“The potential for agricultural soils to capture and store atmospheric carbon dioxide is the most hopeful solution I know of to address climate change,” said David Perry, Indigo’s CEO. “The technology and know-how for regenerative farming already exists, so we can begin to make a difference right now.”

“And this can be done on a massive scale,” says the company’s co-founder and chief innovation officer, Geoffrey von Maltzahn.

These practices include minimal tillage of the soil, cover cropping, crop rotations, using fewer chemicals and fertilizers, and incorporating livestock grazing. These are all ways to increase soil’s carbon content and water retention so less CO2 is released into the atmosphere.

As Maltzahn explains, soils play a key role in the carbon cycle by soaking up carbon from dead plant matter. Plants absorb CO2 from the atmosphere through photosynthesis and pass carbon to the ground when dead roots and leaves decompose. But it can cause carbon to be released from the soil at a faster rate than it is replaced. This net release of carbon to the atmosphere contributes to global warming. MORE

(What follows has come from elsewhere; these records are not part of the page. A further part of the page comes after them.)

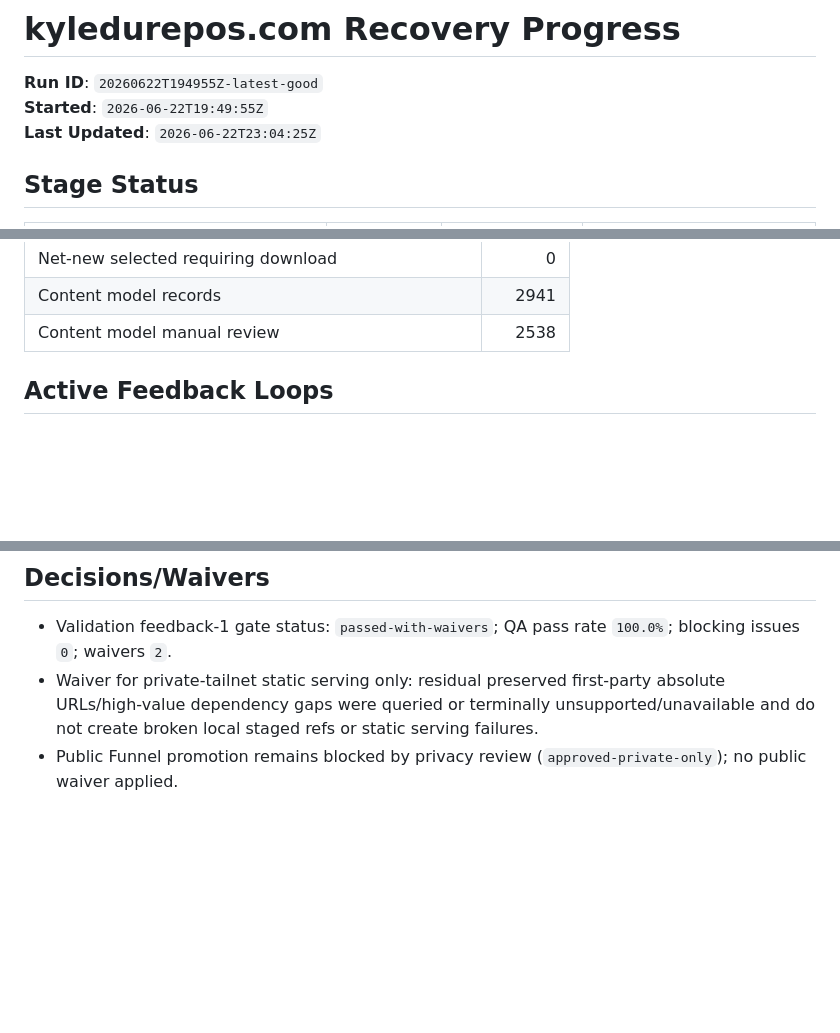
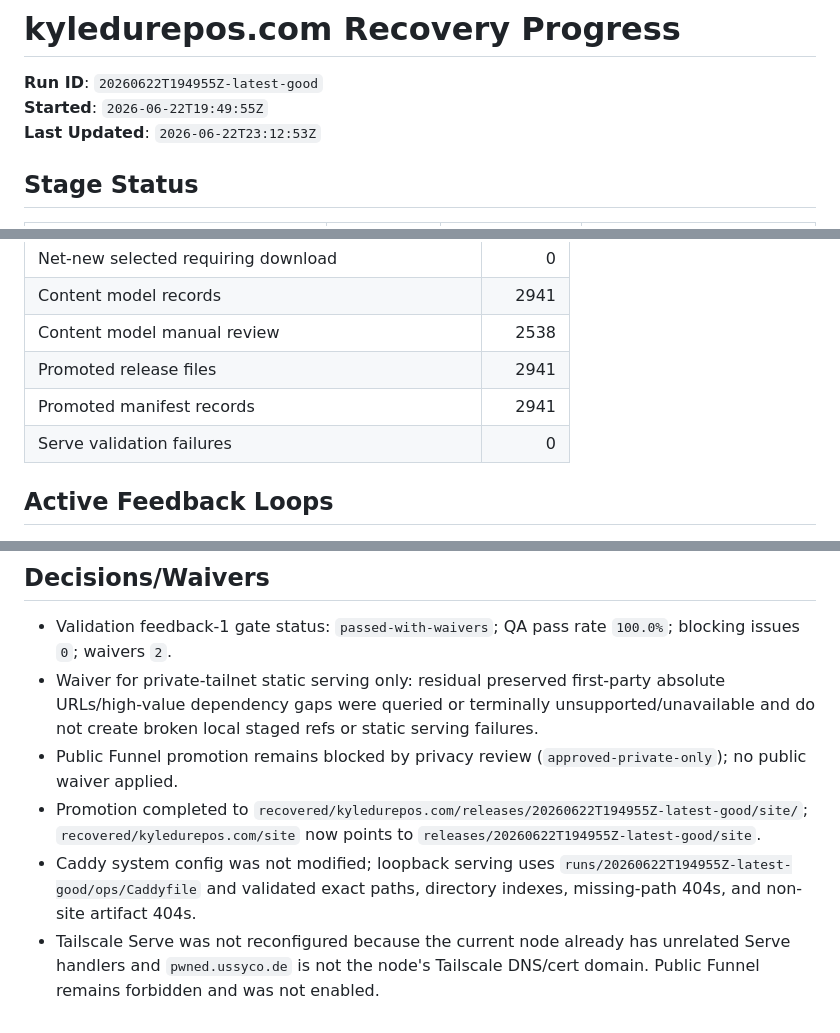
Before and after one commit to mojomast/arrhivescrape, a Markdown page: docs/PROGRESS.md, 3 parts joined by grey strips. Rendered like a GitHub page; blank space fills up the shorter version.

Commit message:
Document recovery promotion

```diff
--- a/docs/PROGRESS.md
+++ b/docs/PROGRESS.md
@@ -2,7 +2,7 @@
 
 **Run ID**: `20260622T194955Z-latest-good`
 **Started**: `2026-06-22T19:49:55Z`
-**Last Updated**: `2026-06-22T23:04:25Z`
+**Last Updated**: `2026-06-22T23:12:53Z`
 
 ## Stage Status
 
@@ -52,6 +52,9 @@
 | Net-new selected requiring download | 0 |
 | Content model records | 2941 |
 | Content model manual review | 2538 |
+| Promoted release files | 2941 |
+| Promoted manifest records | 2941 |
+| Serve validation failures | 0 |
 
 ## Active Feedback Loops
 
@@ -67,3 +70,6 @@
 - Validation feedback-1 gate status: `passed-with-waivers`; QA pass rate `100.0%`; blocking issues `0`; waivers `2`.
 - Waiver for private-tailnet static serving only: residual preserved first-party absolute URLs/high-value dependency gaps were queried or terminally unsupported/unavailable and do not create broken local staged refs or static serving failures.
 - Public Funnel promotion remains blocked by privacy review (`approved-private-only`); no public waiver applied.
+- Promotion completed to `recovered/kyledurepos.com/releases/20260622T194955Z-latest-good/site/`; `recovered/kyledurepos.com/site` now points to `releases/20260622T194955Z-latest-good/site`.
+- Caddy system config was not modified; loopback serving uses `runs/20260622T194955Z-latest-good/ops/Caddyfile` and validated exact paths, directory indexes, missing-path 404s, and non-site artifact 404s.
+- Tailscale Serve was not reconfigured because the current node already has unrelated Serve handlers and `pwned.ussyco.de` is not the node's Tailscale DNS/cert domain. Public Funnel remains forbidden and was not enabled.
```
Also changed, not shown: other parts of docs/PROGRESS.md (+1 -1 lines), 1 other file.
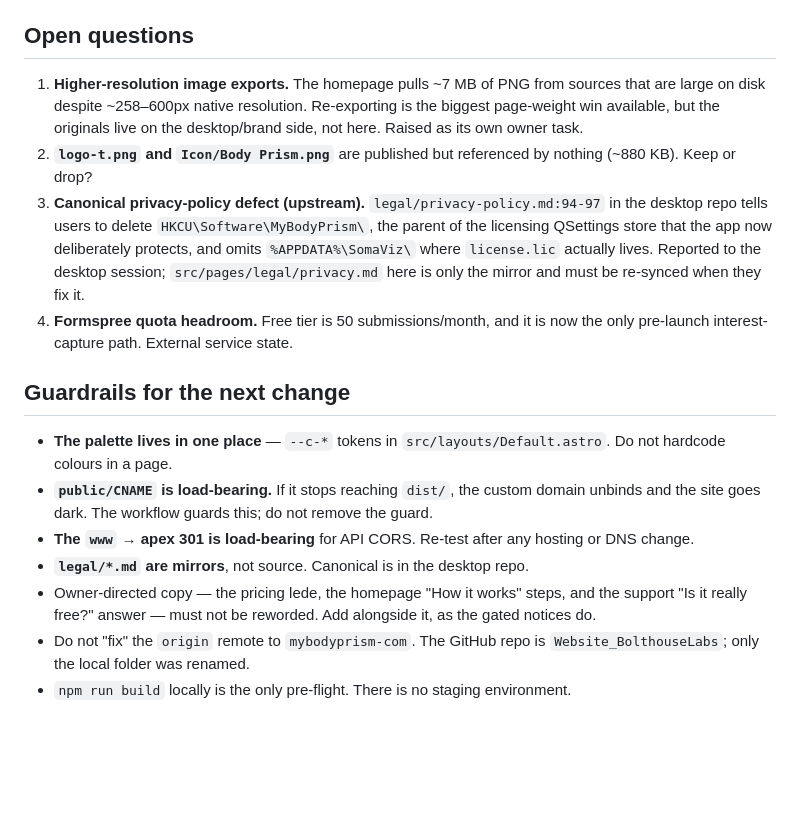
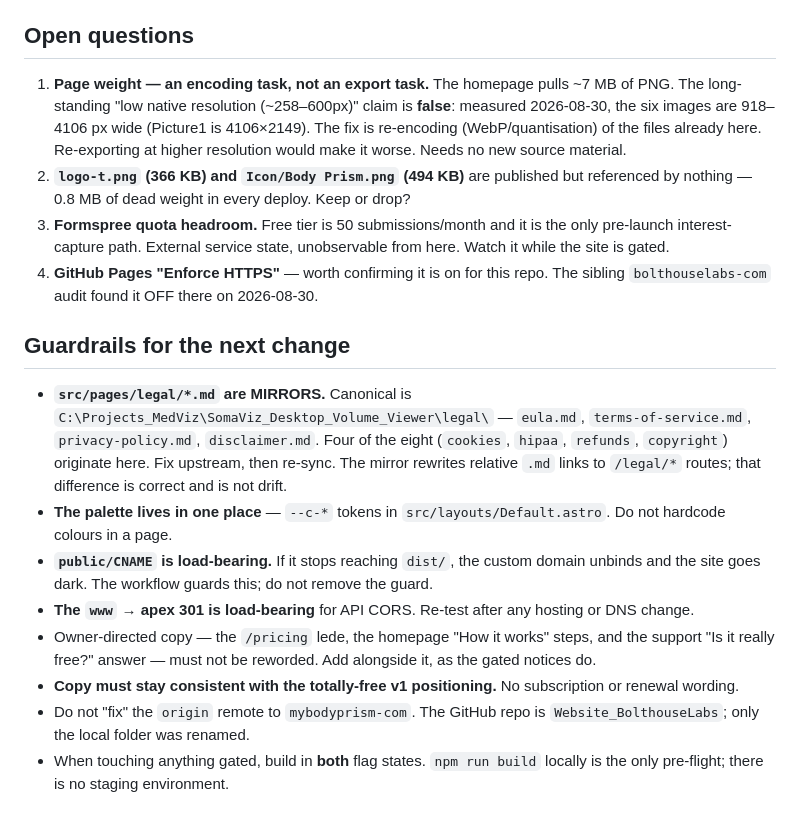
Before and after one commit to bolthouse1/Website_BolthouseLabs, a Markdown page: PROJECT_STATE.md, the part around one of its changes. Drawn GitHub-style; blank space fills up the shorter version.

```diff
--- a/PROJECT_STATE.md
+++ b/PROJECT_STATE.md
@@ -63,33 +73,39 @@ Coordinate both with `C:\Projects_MedViz\Launch-Manager` (W4.3 and W4.4).
 
 ## Open questions
 
-1. **Higher-resolution image exports.** The homepage pulls ~7 MB of PNG from
-   sources that are large on disk despite ~258–600px native resolution. Re-exporting
-   is the biggest page-weight win available, but the originals live on the
-   desktop/brand side, not here. Raised as its own owner task.
-2. **`logo-t.png` and `Icon/Body Prism.png`** are published but referenced by
-   nothing (~880 KB). Keep or drop?
-3. **Canonical privacy-policy defect (upstream).** `legal/privacy-policy.md:94-97`
-   in the desktop repo tells users to delete `HKCU\Software\MyBodyPrism\`, the parent
-   of the licensing QSettings store that the app now deliberately protects, and omits
-   `%APPDATA%\SomaViz\` where `license.lic` actually lives. Reported to the desktop
-   session; `src/pages/legal/privacy.md` here is only the mirror and must be re-synced
-   when they fix it.
-4. **Formspree quota headroom.** Free tier is 50 submissions/month, and it is now
-   the only pre-launch interest-capture path. External service state.
+1. **Page weight — an encoding task, not an export task.** The homepage pulls ~7 MB
+   of PNG. The long-standing "low native resolution (~258–600px)" claim is **false**:
+   measured 2026-08-30, the six images are 918–4106 px wide (Picture1 is 4106×2149).
+   The fix is re-encoding (WebP/quantisation) of the files already here. Re-exporting
+   at higher resolution would make it worse. Needs no new source material.
+2. **`logo-t.png` (366 KB) and `Icon/Body Prism.png` (494 KB)** are published but
+   referenced by nothing — 0.8 MB of dead weight in every deploy. Keep or drop?
+3. **Formspree quota headroom.** Free tier is 50 submissions/month and it is the only
+   pre-launch interest-capture path. External service state, unobservable from here.
+   Watch it while the site is gated.
+4. **GitHub Pages "Enforce HTTPS"** — worth confirming it is on for this repo. The
+   sibling `bolthouselabs-com` audit found it OFF there on 2026-08-30.
 
 ## Guardrails for the next change
 
+- **`src/pages/legal/*.md` are MIRRORS.** Canonical is
+  `C:\Projects_MedViz\SomaViz_Desktop_Volume_Viewer\legal\` — `eula.md`,
+  `terms-of-service.md`, `privacy-policy.md`, `disclaimer.md`. Four of the eight
+  (`cookies`, `hipaa`, `refunds`, `copyright`) originate here. Fix upstream, then
+  re-sync. The mirror rewrites relative `.md` links to `/legal/*` routes; that
+  difference is correct and is not drift.
 - **The palette lives in one place** — `--c-*` tokens in `src/layouts/Default.astro`.
   Do not hardcode colours in a page.
 - **`public/CNAME` is load-bearing.** If it stops reaching `dist/`, the custom domain
   unbinds and the site goes dark. The workflow guards this; do not remove the guard.
 - **The `www` → apex 301 is load-bearing** for API CORS. Re-test after any hosting or
   DNS change.
-- **`legal/*.md` are mirrors**, not source. Canonical is in the desktop repo.
-- Owner-directed copy — the pricing lede, the homepage "How it works" steps, and the
-  support "Is it really free?" answer — must not be reworded. Add alongside it, as the
-  gated notices do.
+- Owner-directed copy — the `/pricing` lede, the homepage "How it works" steps, and
+  the support "Is it really free?" answer — must not be reworded. Add alongside it,
+  as the gated notices do.
+- **Copy must stay consistent with the totally-free v1 positioning.** No subscription
+  or renewal wording.
 - Do not "fix" the `origin` remote to `mybodyprism-com`. The GitHub repo is
   `Website_BolthouseLabs`; only the local folder was renamed.
-- `npm run build` locally is the only pre-flight. There is no staging environment.
+- When touching anything gated, build in **both** flag states. `npm run build` locally
+  is the only pre-flight; there is no staging environment.
```
Also changed, not shown: other parts of PROJECT_STATE.md (+46 -36 lines), CLAUDE.md (+12 -4 lines), 1 other file.
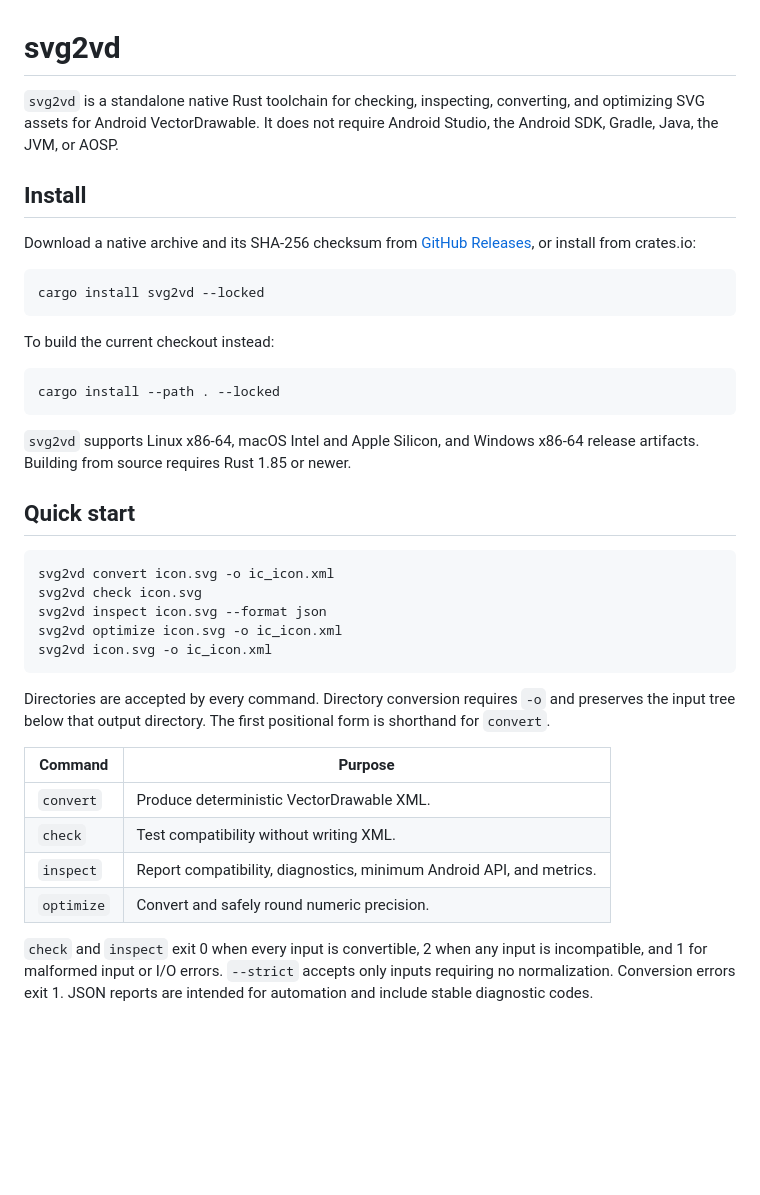
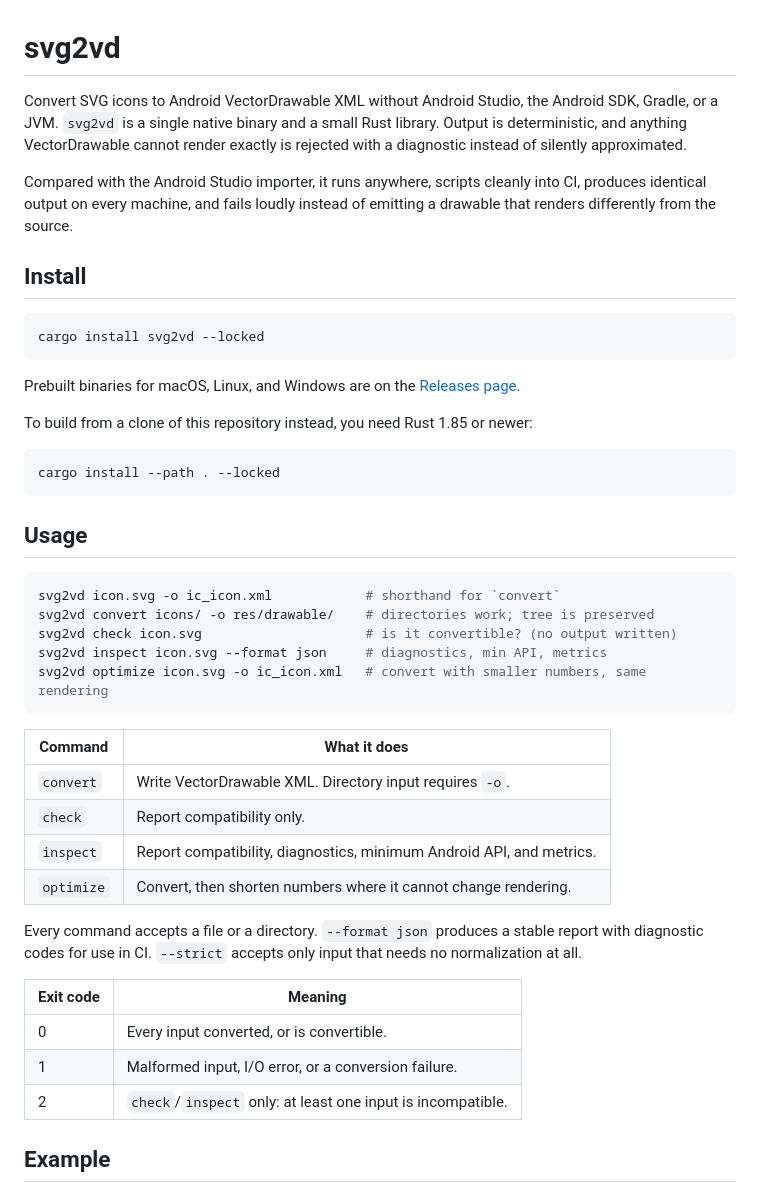
Before and after one commit to c5inco/vdtoolkit, a Markdown page: README.md, the part around one of its changes. Drawn GitHub-style; blank space fills up the shorter version.

````diff
--- a/README.md
+++ b/README.md
@@ -1,51 +1,55 @@
 # svg2vd
 
-`svg2vd` is a standalone native Rust toolchain for checking, inspecting,
-converting, and optimizing SVG assets for Android VectorDrawable. It does not
-require Android Studio, the Android SDK, Gradle, Java, the JVM, or AOSP.
+Convert SVG icons to Android VectorDrawable XML without Android Studio, the
+Android SDK, Gradle, or a JVM. `svg2vd` is a single native binary and a small
+Rust library. Output is deterministic, and anything VectorDrawable cannot render
+exactly is rejected with a diagnostic instead of silently approximated.
+
+Compared with the Android Studio importer, it runs anywhere, scripts cleanly
+into CI, produces identical output on every machine, and fails loudly instead
+of emitting a drawable that renders differently from the source.
 
 ## Install
-
-Download a native archive and its SHA-256 checksum from
-[GitHub Releases](https://github.com/c5inco/svg2vd/releases), or install from
-crates.io:
 
 ```sh
 cargo install svg2vd --locked
 ```
 
-To build the current checkout instead:
+Prebuilt binaries for macOS, Linux, and Windows are on the
+[Releases page](https://github.com/c5inco/svg2vd/releases).
+
+To build from a clone of this repository instead, you need Rust 1.85 or newer:
 
 ```sh
 cargo install --path . --locked
 ```
 
-`svg2vd` supports Linux x86-64, macOS Intel and Apple Silicon, and Windows
-x86-64 release artifacts. Building from source requires Rust 1.85 or newer.
-
-## Quick start
+## Usage
 
 ```sh
-svg2vd convert icon.svg -o ic_icon.xml
-svg2vd check icon.svg
-svg2vd inspect icon.svg --format json
-svg2vd optimize icon.svg -o ic_icon.xml
-svg2vd icon.svg -o ic_icon.xml
+svg2vd icon.svg -o ic_icon.xml            # shorthand for `convert`
+svg2vd convert icons/ -o res/drawable/    # directories work; tree is preserved
+svg2vd check icon.svg                     # is it convertible? (no output written)
+svg2vd inspect icon.svg --format json     # diagnostics, min API, metrics
+svg2vd optimize icon.svg -o ic_icon.xml   # convert with smaller numbers, same rendering
 ```
 
-Directories are accepted by every command. Directory conversion requires `-o`
-and preserves the input tree below that output directory. The first positional
-form is shorthand for `convert`.
+| Command | What it does |
+| --- | --- |
+| `convert` | Write VectorDrawable XML. Directory input requires `-o`. |
+| `check` | Report compatibility only. |
+| `inspect` | Report compatibility, diagnostics, minimum Android API, and metrics. |
+| `optimize` | Convert, then shorten numbers where it cannot change rendering. |
 
-| Command | Purpose |
+Every command accepts a file or a directory. `--format json` produces a stable
+report with diagnostic codes for use in CI. `--strict` accepts only input that
+needs no normalization at all.
+
+| Exit code | Meaning |
 | --- | --- |
-| `convert` | Produce deterministic VectorDrawable XML. |
-| `check` | Test compatibility without writing XML. |
-| `inspect` | Report compatibility, diagnostics, minimum Android API, and metrics. |
-| `optimize` | Convert and safely round numeric precision. |
+| 0 | Every input converted, or is convertible. |
+| 1 | Malformed input, I/O error, or a conversion failure. |
+| 2 | `check`/`inspect` only: at least one input is incompatible. |
 
-`check` and `inspect` exit 0 when every input is convertible, 2 when any input
-is incompatible, and 1 for malformed input or I/O errors. `--strict` accepts
-only inputs requiring no normalization. Conversion errors exit 1. JSON reports
-are intended for automation and include stable diagnostic codes.
+## Example
 
````
Also changed, not shown: other parts of README.md (+56 -78 lines), docs/research.md (+2 -0 lines), docs/v1-acceptance.md (+23 -0 lines).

Volvo’s sporty looking Vera self-driving electric truck will go to work in Sweden

This is disruptive technology for the transportation industry. In Canada more than 280,000 drivers are employed in trucking even as the trucking industry is facing a shortage of drivers. Amazon has recently cloned a neighbourhood  to test its delivery robots. Huge changes are coming.

1860×1050-vera-in-port

The Vera autonomous, electric truck from Volvo’s trucking subsidiary is not what you might expect in a transport truck — it looks like a road-hugging sportscar, something emphasized by its lack of a place for humans to sit. The real reason it looks like this is that it’s totally self-driving, however — and tailor-made for use in specific situations like serving the Swedish port in Gothenburg where it’ll soon begin operations.

Vera’s inaugural job will be to move goods packed in cargo trailers from a logistics center to the actual port terminal, where it’ll be loaded onto boats for transport. This first commercial use of the connected, electric freight-moving vehicle will be done in partnership with logistics company DFDS.

Use of the Vera will make up one part of a larger connected system to move goods from the logistics center to distribution destinations around the world. They’ll operate autonomously but be monitored by a central operator working out of a control tower, and they’ll be operating at a top speed of only around 24 mph. MORE